DIRECTIONS FOR THIS TASK: Please retype the entries below exactly, only from their first line through the line containing "The spec discusses", leaving every picture out.

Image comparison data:
● ● ● ● ●
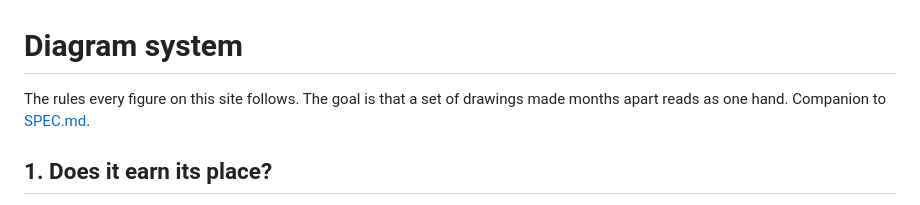
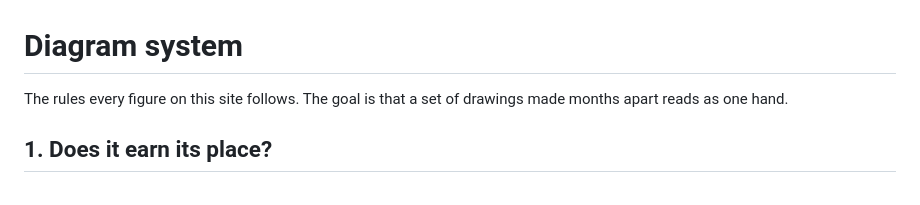
Before and after one commit to ryantornberg/ryantornberg.com, a Markdown page: DIAGRAMS.md, the part around the change. Rendered like a GitHub page.

Commit message:
chore: stop publishing the site spec
The spec discusses the job search, so it no longer lives in this public
repo. DIAGRAMS.md drops its link to it.

```diff
--- a/DIAGRAMS.md
+++ b/DIAGRAMS.md
@@ -1,6 +1,6 @@
 # Diagram system
 
-The rules every figure on this site follows. The goal is that a set of drawings made months apart reads as one hand. Companion to [SPEC.md](SPEC.md).
+The rules every figure on this site follows. The goal is that a set of drawings made months apart reads as one hand.
 
 ## 1. Does it earn its place?
 
```
Also changed, not shown: SPEC.md (deleted, +0 -130 lines).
● ● ● ● ●
ANSWER BOX:
Before and after one commit to ryantornberg/ryantornberg.com, a Markdown page: DIAGRAMS.md, the part around the change. Rendered like a GitHub page.

Commit message:
chore: stop publishing the site spec
The spec discusses the job search, so it no longer lives in this public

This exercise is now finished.